Transporting Dangerous Goods in Last Mile Delivery
The perils of last-mile delivery—that final leg of a product’s journey from the distribution hub to the end consumer—are well known. The last mile offers many ways to trip you up, from complex routes to failed deliveries. So what happens when you add dangerous goods into the mix?
If not handled correctly, hazardous substances harm people, wildlife, the environment, and property. While it’s easy to see that handling explosives or nuclear waste is pretty risky, many of the goods defined as “dangerous” might surprise you. For example, nail polish, hairspray, and paint are hazardous.
In this blog post, we’ll look at shipping hazardous materials, the best practices you need to know, and how to make sure they reach their destination safely.
6 Things to Know About Transporting Dangerous Goods
Given the risks involved, it’s no wonder that everything to do with shipping hazardous materials, from packaging to labeling and training, is governed by strict national and international laws with heavy penalties for non-compliance. Being familiar with the regulations and staying updated with any changes is crucial. In Canada, for example, the government is modernizing the Transportation of Dangerous Goods Act (TDGA) to align it more with international regulations.
That’s why it’s crucial to partner with a dedicated logistics provider —they’ll be familiar with the legislation and have your back regarding compliance.
Anyone handling or receiving a hazardous substance must know what they’re dealing with. The UN has created an international system of classification that has been widely adopted worldwide. Here’s how the nine different classes of hazardous materials (hazmat) break down:
- Class 1: Explosives
- Class 2: Gases (flammable, non-flammable, non-toxic, and toxic gases)
- Class 3: Flammable liquids
- Class 4: Flammable solids
- Class 5: Oxidising substances, organic peroxides
- Class 6: Toxic and infectious substances
- Class 7: Radioactive material
- Class 8: Corrosives
- Class 9: Miscellaneous dangerous goods
The UN has also assigned four-digit codes to specific materials—for example; ammonia has the number 1005—so you can label them correctly.
It’s a legal obligation to properly package dangerous substances to avoid any leaks or spills in transit. So, use containers specifically designed, tested, and certified by safety standards. A dedicated logistics provider will be up to speed on all the regulations to help you meet these requirements.
With dangerous goods regulation comes a stack of paperwork, including a description of the materials in the shipment and emergency contact information, and it’s important to get it right. Even a small discrepancy can result in your products being held up at customs or the distribution center. More importantly, these documents are there to ensure everyone’s safety.

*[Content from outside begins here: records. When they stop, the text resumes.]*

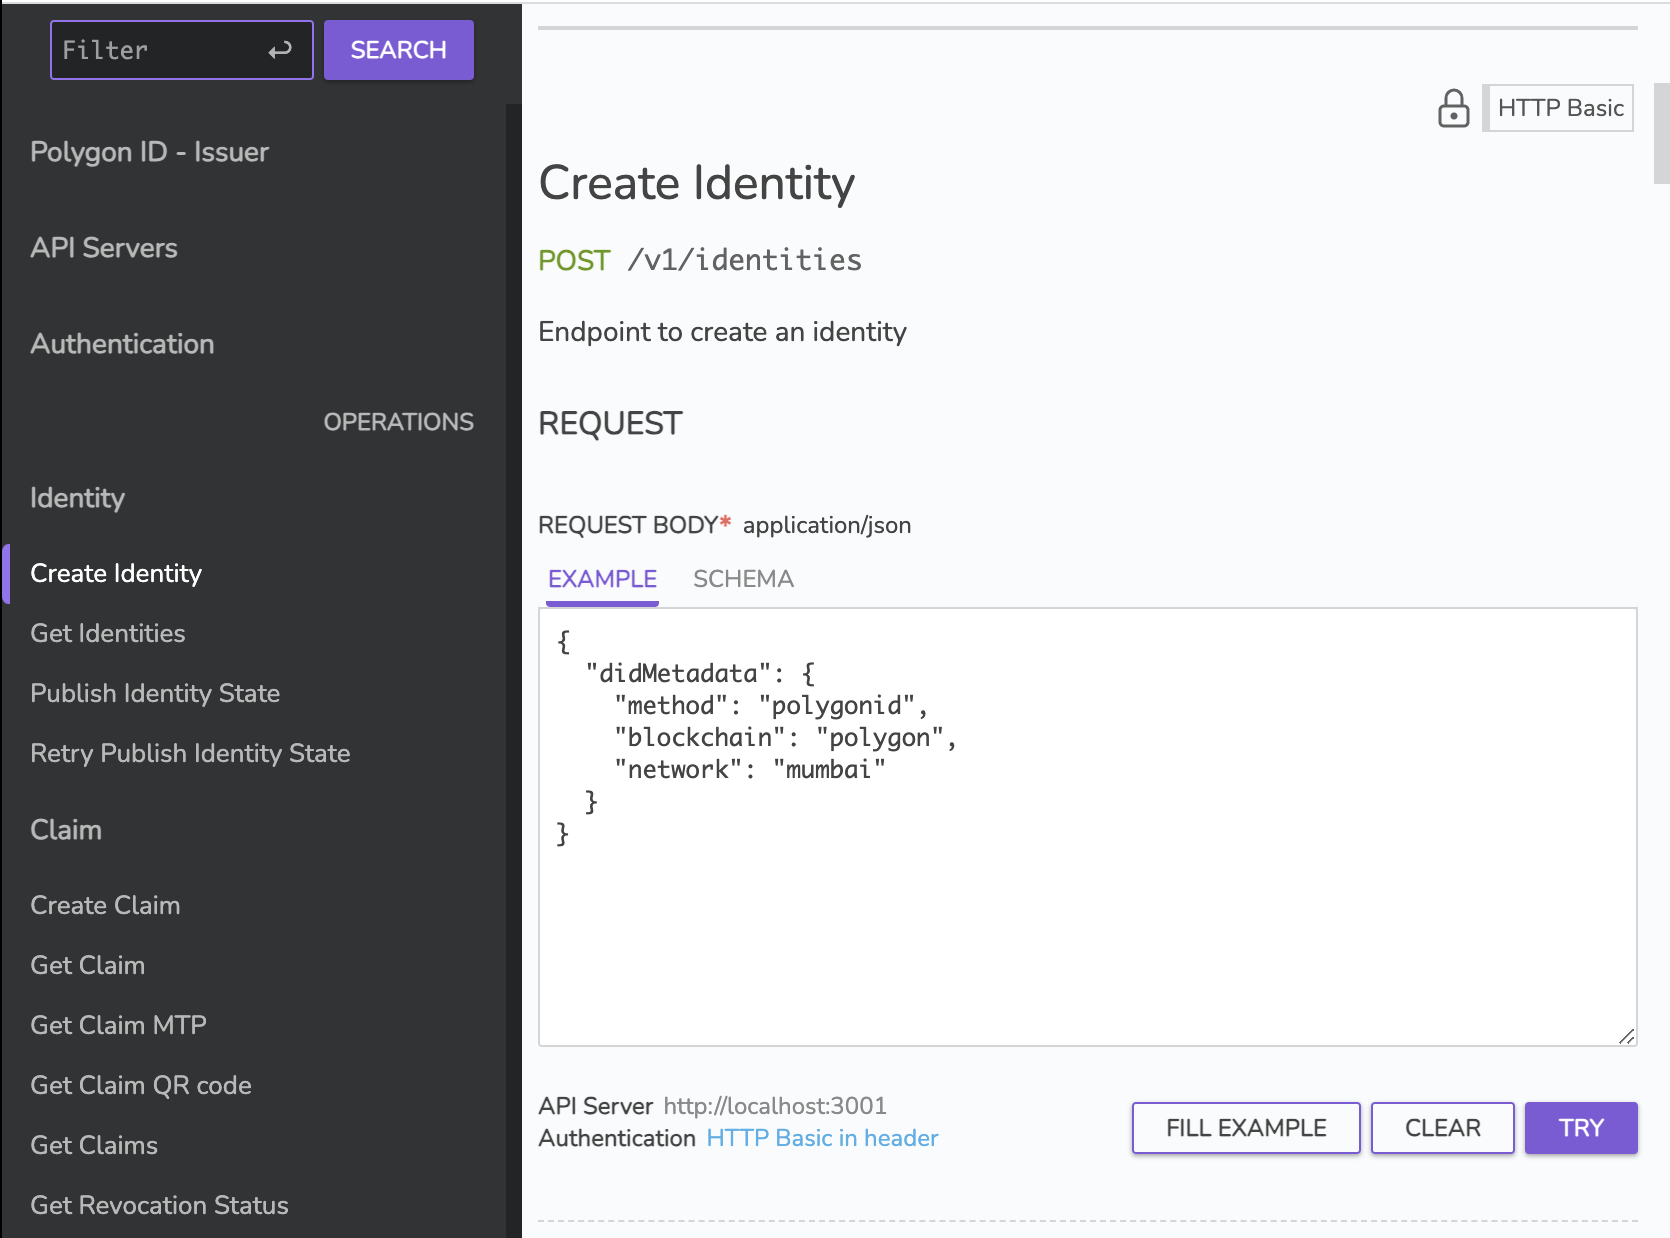
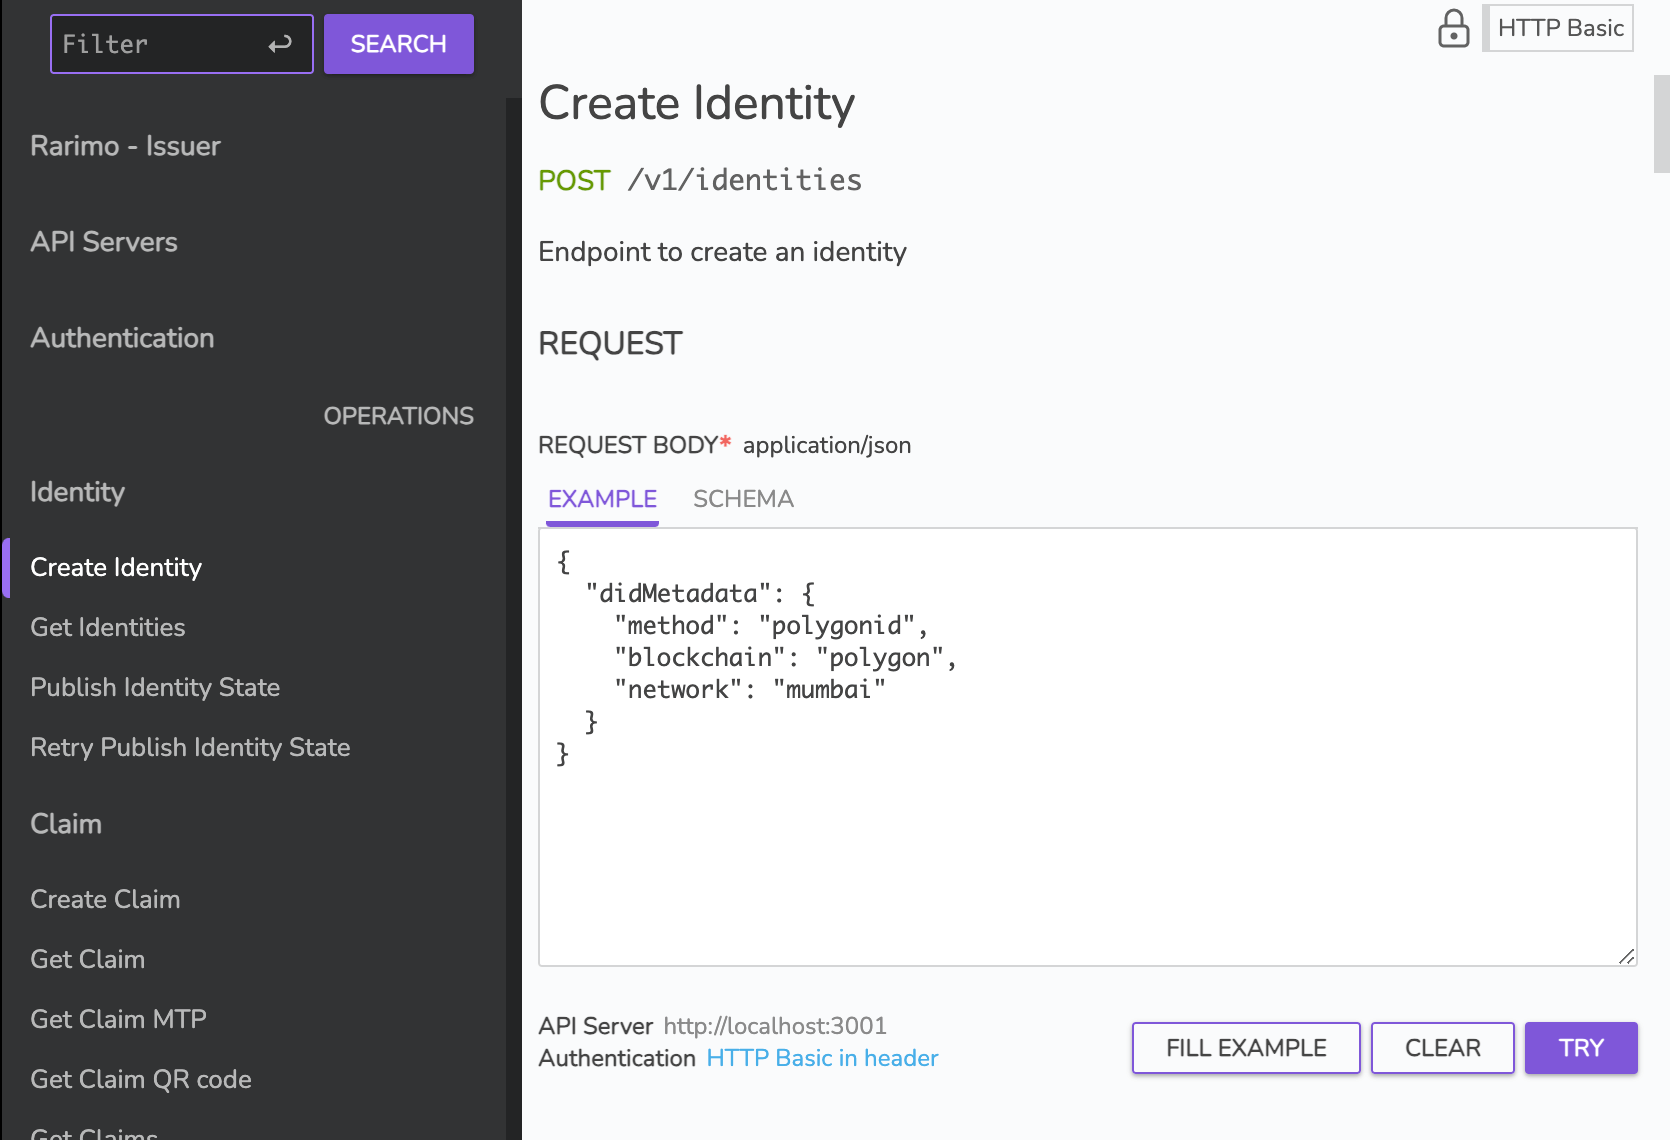
How-To-Issuer redesign

diff --git a/CHANGELOG.md b/CHANGELOG.md
@@ -7,6 +7,13 @@ and this project adheres to [Semantic Versioning](https://semver.org/spec/v2.0.0
 
 ## [Unreleased]
 
+## [1.5.1] - 16-11-2023
+
+### Changed
+
+- Issuer github link;
+- Updated screenshots in how-to/setup-issuer;
+
 ## [1.5.0] - 15-11-2023
 
 ### Added
@@ -159,7 +166,8 @@ and this project adheres to [Semantic Versioning](https://semver.org/spec/v2.0.0
 - `Not Found` page returning HTTP status `200`;
 - Broken logo link in the footer;
 
-[Unreleased]: https://gitlab.com/rarimo/docs/compare/v1.5.0...HEAD
+[Unreleased]: https://gitlab.com/rarimo/docs/compare/v1.5.1...HEAD
+[1.5.1]: https://gitlab.com/rarimo/docs/releases/tag/v1.5.0...v1.5.1
 [1.5.0]: https://gitlab.com/rarimo/docs/releases/tag/v1.4.3...v1.5.0
 [1.4.3]: https://gitlab.com/rarimo/docs/releases/tag/v1.4.2...v1.4.3
 [1.4.2]: https://gitlab.com/rarimo/docs/releases/tag/v1.4.1...v1.4.2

Training and Certification
It’s crucial that anyone involved in handling dangerous goods, whether they’re driving the delivery vehicle, loading or unloading the shipments, or preparing the packages for delivery, is properly trained and certified. Again, this is a legal requirement.
Emergency Response Plan
If disaster strikes during the last mile—if your delivery vehicle is involved in a crash, for example—you need to have a clear action plan. For instance, do your drivers know how to protect the public from a chemical spill? Create an emergency response plan, communicate it effectively, and review it regularly.
Ensuring Safety in the Last Mile
Safety should be top of mind for any company, but it’s even more important when handling dangerous materials. Let’s zoom in on a few of the specifics:
- Ensure anyone handling hazardous substances has the appropriate protective equipment, such as safety goggles and gloves.
- Hazmat labelling is a legal requirement and doesn’t just apply to packages. You must also put placards identifying hazardous material on all four sides of the delivery vehicle, so emergency responders can identify the risks immediately and take appropriate action if an accident occurs.
- While there are specific training programs and policies for handling hazardous materials, it’s also important to follow standard health and safety procedures. For example, a road accident is even more harmful when dangerous goods are involved, so it’s crucial to monitor driving time and ensure that drivers are not overtired behind the wheel.
Ziing: Your Safe Delivery Partner
Delivering dangerous goods? No problem. At Ziing, we use an innovative, data-led model and a sustainable mindset to pioneer mindful mobility solutions to fit your delivery needs, including the safe delivery of dangerous goods such as car batteries.
We have vast experience in transporting dangerous goods safely and securely. Our experts understand the gravity of the situation and take every step to ensure your dangerous goods are handled with the utmost care. Plus, we've got your back with our advanced tracking and secure delivery services, so you can always know where your shipment is.
Reach out to us today, and experience the peace of mind that comes with knowing your deliveries are in safe hands - every step of the way.